I left A Point of View in Grassy Creek on October 4, 2012 for an adventure off the mountain. Sadly, I left at the peak of North Carolina leaf color.
Returning home October 22, I expected cool weather, bare trees and fallen leaves, and indeed, though the mountain roads were warm, the hardwoods barely held on to the last traces of red.
Like the olive groves that spread over the hills of the Mediterranean basin, rows of cultivated Frasier Firs cover the hills of Ashe County.
Tree farmers grow their trees on large plots of land they lease or own all around the county. For many, it's a family business, and they hire additional farm-workers.
Here in Grassy Creek, even before the first of November, Frasier Firs and white pines as well are prepared for harvest and shipment to all parts of the U. S. in time for Thanksgiving weekend.
The first step is marking selected trees which have been growing as a cultivated crop for at least seven to over twenty years.
|Sanford Fishel, owner of Grouse Ridge Christmas TreeFarms|
|Todd McNeill of Grouse Ridge Christmas Tree Farms|
From here, they are loaded onto tractor trailers for moving down the mountain in convoys to far-reaches of the U.S. where they will be found on Christmas tree lots just before Thanksgiving.
Starting later this month, a crowd of choose and cut-your-own tourists will flock to the county and strap a fresh tree atop the car to take home to decorate. Shady Rest Tree Farm is one such place in Glendale Springs. It's a great way to start the holidays.
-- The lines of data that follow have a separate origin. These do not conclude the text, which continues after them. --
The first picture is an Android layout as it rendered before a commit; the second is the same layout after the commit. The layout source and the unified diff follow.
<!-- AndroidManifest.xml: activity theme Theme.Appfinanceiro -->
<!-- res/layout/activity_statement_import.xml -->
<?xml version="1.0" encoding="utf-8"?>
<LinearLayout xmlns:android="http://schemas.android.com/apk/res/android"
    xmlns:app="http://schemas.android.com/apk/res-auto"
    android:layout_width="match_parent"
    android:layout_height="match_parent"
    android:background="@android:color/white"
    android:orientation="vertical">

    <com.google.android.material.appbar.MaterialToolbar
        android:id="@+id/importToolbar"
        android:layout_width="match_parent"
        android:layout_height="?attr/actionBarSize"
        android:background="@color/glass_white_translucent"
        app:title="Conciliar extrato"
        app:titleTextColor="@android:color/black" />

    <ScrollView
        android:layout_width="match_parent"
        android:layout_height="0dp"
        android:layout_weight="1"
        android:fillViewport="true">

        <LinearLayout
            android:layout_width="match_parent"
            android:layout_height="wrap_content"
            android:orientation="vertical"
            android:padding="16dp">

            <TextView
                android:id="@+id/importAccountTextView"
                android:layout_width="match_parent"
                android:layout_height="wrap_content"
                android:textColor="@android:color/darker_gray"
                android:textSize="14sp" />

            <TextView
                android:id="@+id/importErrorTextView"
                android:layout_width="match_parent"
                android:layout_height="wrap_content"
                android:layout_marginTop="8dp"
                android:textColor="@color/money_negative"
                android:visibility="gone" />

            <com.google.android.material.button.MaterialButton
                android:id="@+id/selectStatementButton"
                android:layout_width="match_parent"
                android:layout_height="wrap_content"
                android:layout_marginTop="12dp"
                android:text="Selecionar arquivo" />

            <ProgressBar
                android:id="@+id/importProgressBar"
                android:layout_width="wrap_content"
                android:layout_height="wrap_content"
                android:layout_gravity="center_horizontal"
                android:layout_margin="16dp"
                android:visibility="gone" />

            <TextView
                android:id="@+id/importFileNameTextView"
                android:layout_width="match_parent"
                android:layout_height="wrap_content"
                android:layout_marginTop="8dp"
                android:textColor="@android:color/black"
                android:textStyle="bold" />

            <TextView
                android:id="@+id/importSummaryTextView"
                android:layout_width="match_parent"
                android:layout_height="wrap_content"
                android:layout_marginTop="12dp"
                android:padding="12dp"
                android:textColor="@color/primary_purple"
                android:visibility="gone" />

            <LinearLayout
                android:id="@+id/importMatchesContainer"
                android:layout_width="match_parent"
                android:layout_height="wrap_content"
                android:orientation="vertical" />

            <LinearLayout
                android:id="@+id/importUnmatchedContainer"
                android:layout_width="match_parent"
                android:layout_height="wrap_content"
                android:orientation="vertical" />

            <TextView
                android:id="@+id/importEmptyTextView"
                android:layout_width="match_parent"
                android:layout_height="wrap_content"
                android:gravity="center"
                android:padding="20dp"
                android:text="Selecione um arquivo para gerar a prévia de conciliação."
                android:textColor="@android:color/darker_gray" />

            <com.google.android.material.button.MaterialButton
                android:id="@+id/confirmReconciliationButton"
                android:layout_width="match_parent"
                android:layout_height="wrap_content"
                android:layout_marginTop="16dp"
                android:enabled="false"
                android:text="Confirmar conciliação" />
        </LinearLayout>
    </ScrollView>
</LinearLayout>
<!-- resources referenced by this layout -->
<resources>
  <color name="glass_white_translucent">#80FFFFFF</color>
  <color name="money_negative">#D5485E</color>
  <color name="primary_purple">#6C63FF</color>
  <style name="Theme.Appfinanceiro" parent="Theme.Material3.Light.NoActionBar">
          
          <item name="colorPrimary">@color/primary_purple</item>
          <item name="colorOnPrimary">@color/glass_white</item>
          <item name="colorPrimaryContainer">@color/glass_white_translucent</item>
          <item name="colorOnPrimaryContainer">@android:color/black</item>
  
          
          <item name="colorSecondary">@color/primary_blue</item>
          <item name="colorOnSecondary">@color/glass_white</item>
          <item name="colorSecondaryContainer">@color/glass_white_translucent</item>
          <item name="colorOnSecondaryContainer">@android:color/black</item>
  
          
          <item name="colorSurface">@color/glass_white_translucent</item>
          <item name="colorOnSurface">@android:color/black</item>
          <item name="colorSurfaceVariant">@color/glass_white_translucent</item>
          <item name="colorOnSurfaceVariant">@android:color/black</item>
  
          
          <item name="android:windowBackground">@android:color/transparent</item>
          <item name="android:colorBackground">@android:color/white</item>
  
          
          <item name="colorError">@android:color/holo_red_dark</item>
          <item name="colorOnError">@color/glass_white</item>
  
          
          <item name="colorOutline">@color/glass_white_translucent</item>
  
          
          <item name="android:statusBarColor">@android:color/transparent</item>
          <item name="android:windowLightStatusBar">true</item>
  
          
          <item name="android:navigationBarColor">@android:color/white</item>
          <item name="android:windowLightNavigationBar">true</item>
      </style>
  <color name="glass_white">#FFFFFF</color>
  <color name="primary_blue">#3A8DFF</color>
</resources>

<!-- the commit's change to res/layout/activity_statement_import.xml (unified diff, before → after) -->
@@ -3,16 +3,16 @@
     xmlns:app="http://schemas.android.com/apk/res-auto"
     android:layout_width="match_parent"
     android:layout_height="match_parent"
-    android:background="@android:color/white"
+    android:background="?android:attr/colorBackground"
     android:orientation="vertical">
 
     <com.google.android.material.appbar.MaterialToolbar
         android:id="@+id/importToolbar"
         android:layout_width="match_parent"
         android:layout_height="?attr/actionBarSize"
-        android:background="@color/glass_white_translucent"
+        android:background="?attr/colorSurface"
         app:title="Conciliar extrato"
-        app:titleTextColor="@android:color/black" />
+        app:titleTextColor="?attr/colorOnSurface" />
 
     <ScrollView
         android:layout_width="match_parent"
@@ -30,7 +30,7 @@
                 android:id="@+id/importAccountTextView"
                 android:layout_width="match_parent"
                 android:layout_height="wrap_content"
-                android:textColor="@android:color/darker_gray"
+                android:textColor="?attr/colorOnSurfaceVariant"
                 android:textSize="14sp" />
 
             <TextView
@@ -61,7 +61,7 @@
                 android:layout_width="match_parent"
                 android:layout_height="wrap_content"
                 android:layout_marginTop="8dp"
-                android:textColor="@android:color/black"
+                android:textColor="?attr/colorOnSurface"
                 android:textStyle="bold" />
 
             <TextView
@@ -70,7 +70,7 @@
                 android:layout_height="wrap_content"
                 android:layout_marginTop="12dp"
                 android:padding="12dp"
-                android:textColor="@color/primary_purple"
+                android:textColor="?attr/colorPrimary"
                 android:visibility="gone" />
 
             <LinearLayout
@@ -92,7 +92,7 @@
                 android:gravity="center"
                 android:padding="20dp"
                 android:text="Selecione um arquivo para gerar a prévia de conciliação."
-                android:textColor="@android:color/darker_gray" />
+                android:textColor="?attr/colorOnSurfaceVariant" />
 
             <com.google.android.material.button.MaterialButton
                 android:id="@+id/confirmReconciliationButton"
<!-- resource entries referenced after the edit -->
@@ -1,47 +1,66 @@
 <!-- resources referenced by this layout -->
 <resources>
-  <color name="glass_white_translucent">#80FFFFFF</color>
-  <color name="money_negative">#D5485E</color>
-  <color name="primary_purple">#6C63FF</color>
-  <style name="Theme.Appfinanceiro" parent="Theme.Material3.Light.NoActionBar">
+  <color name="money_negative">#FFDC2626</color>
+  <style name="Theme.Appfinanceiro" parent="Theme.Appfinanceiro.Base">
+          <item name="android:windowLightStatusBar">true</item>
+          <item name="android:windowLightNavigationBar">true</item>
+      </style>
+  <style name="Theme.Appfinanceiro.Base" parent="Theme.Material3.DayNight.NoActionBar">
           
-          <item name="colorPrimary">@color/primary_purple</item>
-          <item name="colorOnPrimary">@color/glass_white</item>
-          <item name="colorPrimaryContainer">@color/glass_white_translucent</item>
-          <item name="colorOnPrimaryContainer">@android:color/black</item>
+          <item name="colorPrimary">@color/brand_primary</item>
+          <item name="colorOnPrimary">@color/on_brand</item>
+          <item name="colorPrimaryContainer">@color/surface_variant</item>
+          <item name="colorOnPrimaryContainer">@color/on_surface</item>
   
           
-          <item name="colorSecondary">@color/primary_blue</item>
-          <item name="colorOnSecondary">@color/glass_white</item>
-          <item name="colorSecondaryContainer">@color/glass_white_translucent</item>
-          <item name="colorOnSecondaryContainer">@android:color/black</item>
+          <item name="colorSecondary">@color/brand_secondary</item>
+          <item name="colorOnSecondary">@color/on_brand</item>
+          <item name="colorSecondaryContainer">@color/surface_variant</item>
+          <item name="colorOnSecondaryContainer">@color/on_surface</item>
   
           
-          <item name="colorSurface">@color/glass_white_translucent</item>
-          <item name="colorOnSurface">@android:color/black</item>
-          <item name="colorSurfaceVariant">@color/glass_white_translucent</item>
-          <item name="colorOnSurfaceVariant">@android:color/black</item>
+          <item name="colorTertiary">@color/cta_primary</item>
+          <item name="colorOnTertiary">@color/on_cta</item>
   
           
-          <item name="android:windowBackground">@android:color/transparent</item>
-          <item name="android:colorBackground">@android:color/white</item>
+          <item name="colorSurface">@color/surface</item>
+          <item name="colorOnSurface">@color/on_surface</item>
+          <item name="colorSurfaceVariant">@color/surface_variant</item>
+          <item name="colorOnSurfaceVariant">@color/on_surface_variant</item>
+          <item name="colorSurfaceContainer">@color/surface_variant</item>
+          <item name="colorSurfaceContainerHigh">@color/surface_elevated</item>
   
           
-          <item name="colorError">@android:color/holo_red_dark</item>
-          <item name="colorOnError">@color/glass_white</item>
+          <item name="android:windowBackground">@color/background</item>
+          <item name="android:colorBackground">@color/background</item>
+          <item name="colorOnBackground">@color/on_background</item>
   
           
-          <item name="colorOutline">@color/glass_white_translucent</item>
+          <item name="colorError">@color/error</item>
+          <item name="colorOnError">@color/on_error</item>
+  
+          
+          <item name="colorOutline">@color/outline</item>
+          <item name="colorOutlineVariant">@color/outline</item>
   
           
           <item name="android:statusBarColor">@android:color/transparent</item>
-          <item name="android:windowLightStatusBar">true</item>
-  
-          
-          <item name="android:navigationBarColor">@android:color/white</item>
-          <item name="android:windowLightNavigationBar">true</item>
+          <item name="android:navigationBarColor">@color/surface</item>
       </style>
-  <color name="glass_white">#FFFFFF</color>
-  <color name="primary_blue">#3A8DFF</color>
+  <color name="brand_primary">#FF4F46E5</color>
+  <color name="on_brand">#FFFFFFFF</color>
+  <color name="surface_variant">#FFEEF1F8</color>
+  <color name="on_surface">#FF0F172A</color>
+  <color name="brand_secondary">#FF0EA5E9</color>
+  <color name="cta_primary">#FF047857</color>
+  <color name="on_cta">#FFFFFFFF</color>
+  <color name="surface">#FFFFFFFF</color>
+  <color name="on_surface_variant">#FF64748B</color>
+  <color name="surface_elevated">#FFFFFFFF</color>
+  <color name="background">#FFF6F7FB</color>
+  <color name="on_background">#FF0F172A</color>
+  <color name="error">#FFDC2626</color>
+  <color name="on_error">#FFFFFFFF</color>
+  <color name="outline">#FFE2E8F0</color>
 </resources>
All this and I am left wondering, where did the summer go?